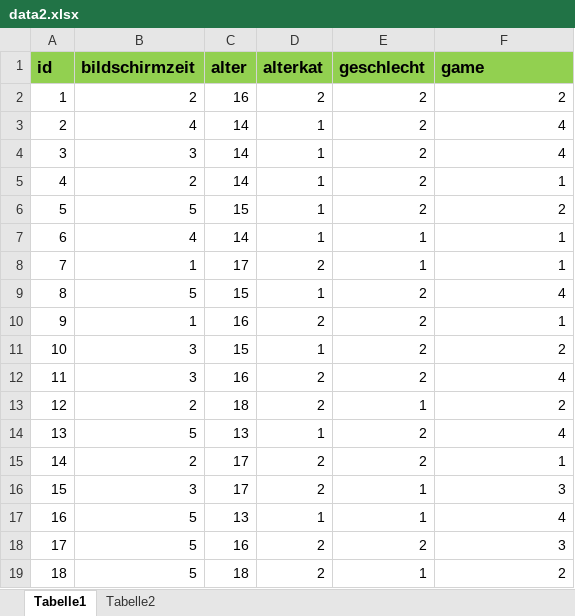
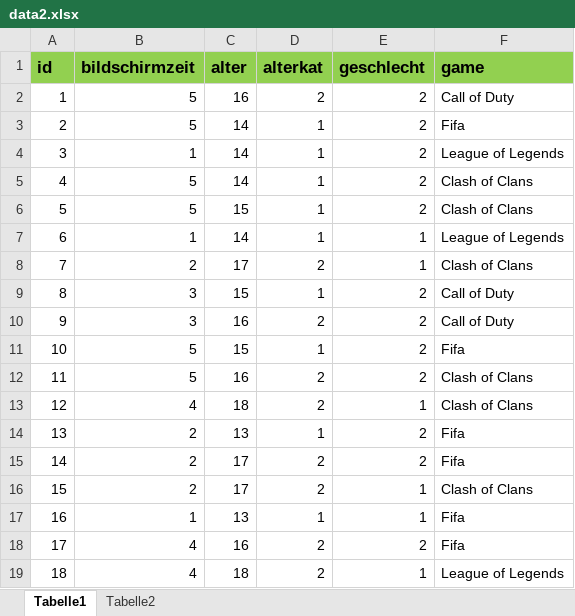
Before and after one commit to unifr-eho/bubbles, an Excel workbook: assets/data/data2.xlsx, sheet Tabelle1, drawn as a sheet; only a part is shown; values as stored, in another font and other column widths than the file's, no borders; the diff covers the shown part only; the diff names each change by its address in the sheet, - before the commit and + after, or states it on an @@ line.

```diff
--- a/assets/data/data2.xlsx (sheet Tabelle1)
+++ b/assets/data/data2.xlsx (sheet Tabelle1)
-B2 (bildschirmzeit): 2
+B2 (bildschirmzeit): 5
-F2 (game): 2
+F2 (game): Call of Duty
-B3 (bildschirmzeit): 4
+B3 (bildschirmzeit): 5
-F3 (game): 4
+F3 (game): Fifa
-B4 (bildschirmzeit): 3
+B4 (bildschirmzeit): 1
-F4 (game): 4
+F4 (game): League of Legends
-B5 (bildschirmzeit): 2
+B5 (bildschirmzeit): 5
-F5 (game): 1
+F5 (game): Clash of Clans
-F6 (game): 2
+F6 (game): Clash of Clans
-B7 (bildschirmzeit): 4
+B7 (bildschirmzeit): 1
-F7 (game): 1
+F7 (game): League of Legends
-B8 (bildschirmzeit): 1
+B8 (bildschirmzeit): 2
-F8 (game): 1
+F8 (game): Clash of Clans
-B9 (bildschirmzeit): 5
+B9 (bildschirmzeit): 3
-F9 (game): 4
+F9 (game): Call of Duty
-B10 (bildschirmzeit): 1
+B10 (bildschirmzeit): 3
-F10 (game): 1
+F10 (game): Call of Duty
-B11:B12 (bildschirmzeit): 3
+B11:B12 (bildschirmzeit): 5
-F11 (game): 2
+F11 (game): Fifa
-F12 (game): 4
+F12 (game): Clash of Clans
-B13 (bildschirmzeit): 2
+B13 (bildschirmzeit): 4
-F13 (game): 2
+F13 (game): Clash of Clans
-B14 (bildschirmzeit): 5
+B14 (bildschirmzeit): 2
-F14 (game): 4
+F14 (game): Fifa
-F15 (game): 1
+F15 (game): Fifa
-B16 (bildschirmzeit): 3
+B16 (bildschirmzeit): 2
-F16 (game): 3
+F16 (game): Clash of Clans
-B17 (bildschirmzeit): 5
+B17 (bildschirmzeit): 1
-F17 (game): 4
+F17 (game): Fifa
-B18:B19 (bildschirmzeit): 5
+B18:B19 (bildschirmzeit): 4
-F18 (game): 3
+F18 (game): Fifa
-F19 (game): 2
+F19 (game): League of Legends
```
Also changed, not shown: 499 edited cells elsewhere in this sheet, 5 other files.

Your task – Repeat the entries above exactly and skip the images.

Solution for this task –
Before and after one commit to unifr-eho/bubbles, an Excel workbook: assets/data/data2.xlsx, sheet Tabelle1, drawn as a sheet; only a part is shown; values as stored, in another font and other column widths than the file's, no borders; the diff covers the shown part only; the diff names each change by its address in the sheet, - before the commit and + after, or states it on an @@ line.

```diff
--- a/assets/data/data2.xlsx (sheet Tabelle1)
+++ b/assets/data/data2.xlsx (sheet Tabelle1)
-B2 (bildschirmzeit): 2
+B2 (bildschirmzeit): 5
-F2 (game): 2
+F2 (game): Call of Duty
-B3 (bildschirmzeit): 4
+B3 (bildschirmzeit): 5
-F3 (game): 4
+F3 (game): Fifa
-B4 (bildschirmzeit): 3
+B4 (bildschirmzeit): 1
-F4 (game): 4
+F4 (game): League of Legends
-B5 (bildschirmzeit): 2
+B5 (bildschirmzeit): 5
-F5 (game): 1
+F5 (game): Clash of Clans
-F6 (game): 2
+F6 (game): Clash of Clans
-B7 (bildschirmzeit): 4
+B7 (bildschirmzeit): 1
-F7 (game): 1
+F7 (game): League of Legends
-B8 (bildschirmzeit): 1
+B8 (bildschirmzeit): 2
-F8 (game): 1
+F8 (game): Clash of Clans
-B9 (bildschirmzeit): 5
+B9 (bildschirmzeit): 3
-F9 (game): 4
+F9 (game): Call of Duty
-B10 (bildschirmzeit): 1
+B10 (bildschirmzeit): 3
-F10 (game): 1
+F10 (game): Call of Duty
-B11:B12 (bildschirmzeit): 3
+B11:B12 (bildschirmzeit): 5
-F11 (game): 2
+F11 (game): Fifa
-F12 (game): 4
+F12 (game): Clash of Clans
-B13 (bildschirmzeit): 2
+B13 (bildschirmzeit): 4
-F13 (game): 2
+F13 (game): Clash of Clans
-B14 (bildschirmzeit): 5
+B14 (bildschirmzeit): 2
-F14 (game): 4
+F14 (game): Fifa
-F15 (game): 1
+F15 (game): Fifa
-B16 (bildschirmzeit): 3
+B16 (bildschirmzeit): 2
-F16 (game): 3
+F16 (game): Clash of Clans
-B17 (bildschirmzeit): 5
+B17 (bildschirmzeit): 1
-F17 (game): 4
+F17 (game): Fifa
-B18:B19 (bildschirmzeit): 5
+B18:B19 (bildschirmzeit): 4
-F18 (game): 3
+F18 (game): Fifa
-F19 (game): 2
+F19 (game): League of Legends
```
Also changed, not shown: 499 edited cells elsewhere in this sheet, 5 other files.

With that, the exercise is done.